We speak of web 2.0 and TV 2.0, so let's talk about the CableCARD 2.0. This Sunday, after a number of delays, the FCC law first discussed in 1998, sand designed to separate control of the content from the cable box, is scheduled to go into effect. Between now and July 1, cable companies will be trying for another extension. It will enable us to win back our TV sets and not rely on the set-top box as the only means to access scrambled digital programming.
I currently have a TIVO device connected directly to cable, but with access to only unscrambled channels from basic cable. I also have a DVR on another TV set. I see how each functions. Its like the difference between a Porsche and a VW. That's how much I prefer TIVO.
Still, the current CableCARD, barely being utilized today, is a one-way device, allowing access to all digital channels, but not to cable's VOD and PPV options, as well as the interactive guide, and other technology. So the next version, CableCARD 2.0 should be that interactive iteration. But is it too late to the game; perhaps, because of the OCAP standard being embraced by companies like Intel, we can move away from a physical card and let the software in the chips intelligently determine access and openness to this array of programming and technological innovation.

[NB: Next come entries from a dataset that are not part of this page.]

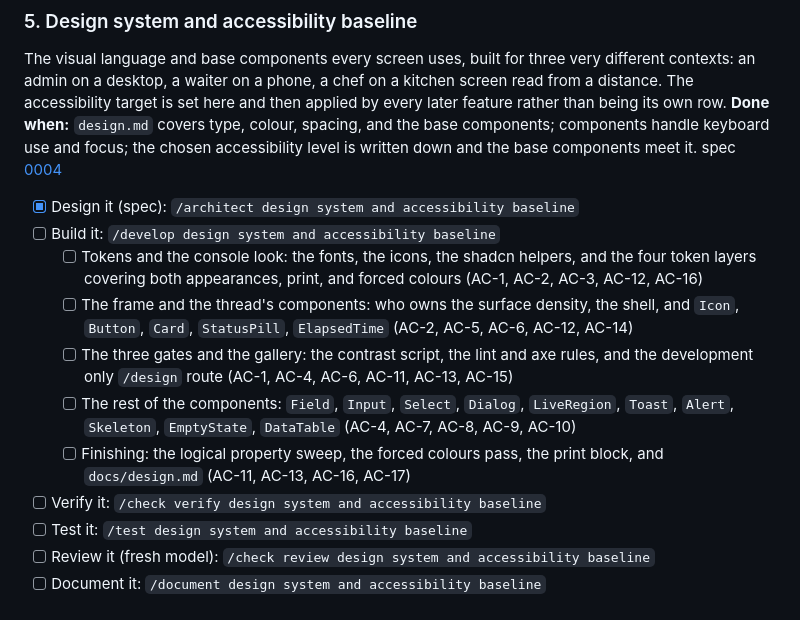
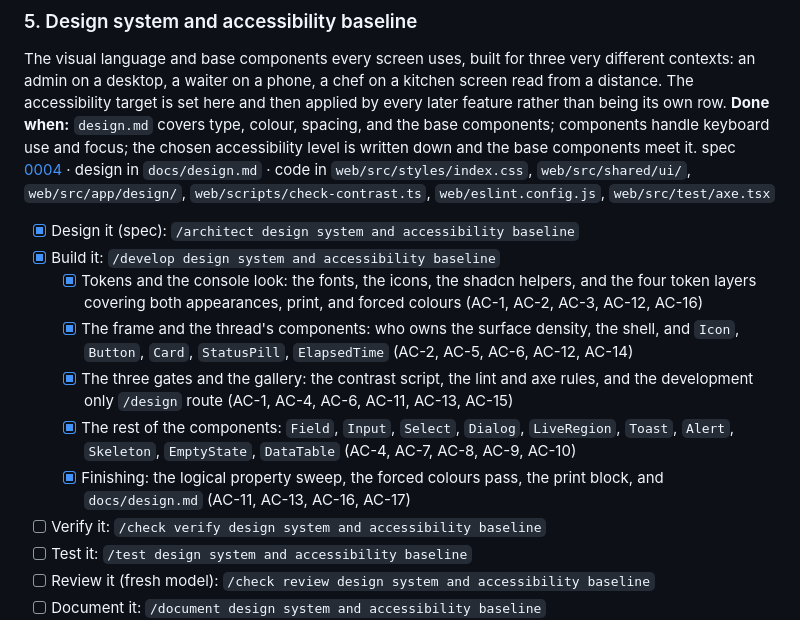
Before and after one commit to sauravdev998/restorent-app, a Markdown page: docs/scope/scope.md, the part around the change. Rendered like a GitHub page.

Commit message:
docs(scope): record the design system build and advance the spec
Co-Authored-By: Claude Opus 5 <noreply@anthropic.com>
Claude-Session: https://claude.ai/code/session_012gRY7kiQ2ttRdmgWwdEpLs

```diff
--- a/docs/scope/scope.md
+++ b/docs/scope/scope.md
@@ -80,14 +80,14 @@ spec [0003](../specs/0003-core-data-model/index.md) · code in `api/migrations/0
 ### 5. Design system and accessibility baseline
 The visual language and base components every screen uses, built for three very different contexts: an admin on a desktop, a waiter on a phone, a chef on a kitchen screen read from a distance. The accessibility target is set here and then applied by every later feature rather than being its own row.
 **Done when:** `design.md` covers type, colour, spacing, and the base components; components handle keyboard use and focus; the chosen accessibility level is written down and the base components meet it.
-spec [0004](../specs/0004-design-system-and-accessibility/index.md)
+spec [0004](../specs/0004-design-system-and-accessibility/index.md) · design in `docs/design.md` · code in `web/src/styles/index.css`, `web/src/shared/ui/`, `web/src/app/design/`, `web/scripts/check-contrast.ts`, `web/eslint.config.js`, `web/src/test/axe.tsx`
 - [x] Design it (spec): `/architect design system and accessibility baseline`
-- [ ] Build it: `/develop design system and accessibility baseline`
-  - [ ] Tokens and the console look: the fonts, the icons, the shadcn helpers, and the four token layers covering both appearances, print, and forced colours (AC-1, AC-2, AC-3, AC-12, AC-16)
-  - [ ] The frame and the thread's components: who owns the surface density, the shell, and `Icon`, `Button`, `Card`, `StatusPill`, `ElapsedTime` (AC-2, AC-5, AC-6, AC-12, AC-14)
-  - [ ] The three gates and the gallery: the contrast script, the lint and axe rules, and the development only `/design` route (AC-1, AC-4, AC-6, AC-11, AC-13, AC-15)
-  - [ ] The rest of the components: `Field`, `Input`, `Select`, `Dialog`, `LiveRegion`, `Toast`, `Alert`, `Skeleton`, `EmptyState`, `DataTable` (AC-4, AC-7, AC-8, AC-9, AC-10)
-  - [ ] Finishing: the logical property sweep, the forced colours pass, the print block, and `docs/design.md` (AC-11, AC-13, AC-16, AC-17)
+- [x] Build it: `/develop design system and accessibility baseline`
+  - [x] Tokens and the console look: the fonts, the icons, the shadcn helpers, and the four token layers covering both appearances, print, and forced colours (AC-1, AC-2, AC-3, AC-12, AC-16)
+  - [x] The frame and the thread's components: who owns the surface density, the shell, and `Icon`, `Button`, `Card`, `StatusPill`, `ElapsedTime` (AC-2, AC-5, AC-6, AC-12, AC-14)
+  - [x] The three gates and the gallery: the contrast script, the lint and axe rules, and the development only `/design` route (AC-1, AC-4, AC-6, AC-11, AC-13, AC-15)
+  - [x] The rest of the components: `Field`, `Input`, `Select`, `Dialog`, `LiveRegion`, `Toast`, `Alert`, `Skeleton`, `EmptyState`, `DataTable` (AC-4, AC-7, AC-8, AC-9, AC-10)
+  - [x] Finishing: the logical property sweep, the forced colours pass, the print block, and `docs/design.md` (AC-11, AC-13, AC-16, AC-17)
 - [ ] Verify it: `/check verify design system and accessibility baseline`
 - [ ] Test it: `/test design system and accessibility baseline`
 - [ ] Review it (fresh model): `/check review design system and accessibility baseline`
```
Also changed, not shown: 1 other file.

I say figure it out. The integration of Web 2.0 and TV 2.0 is the future; today's set-top box is not. Access, convergence, and interaction are what we want with the devices of our choosing; July 1 has arrived, let's get started.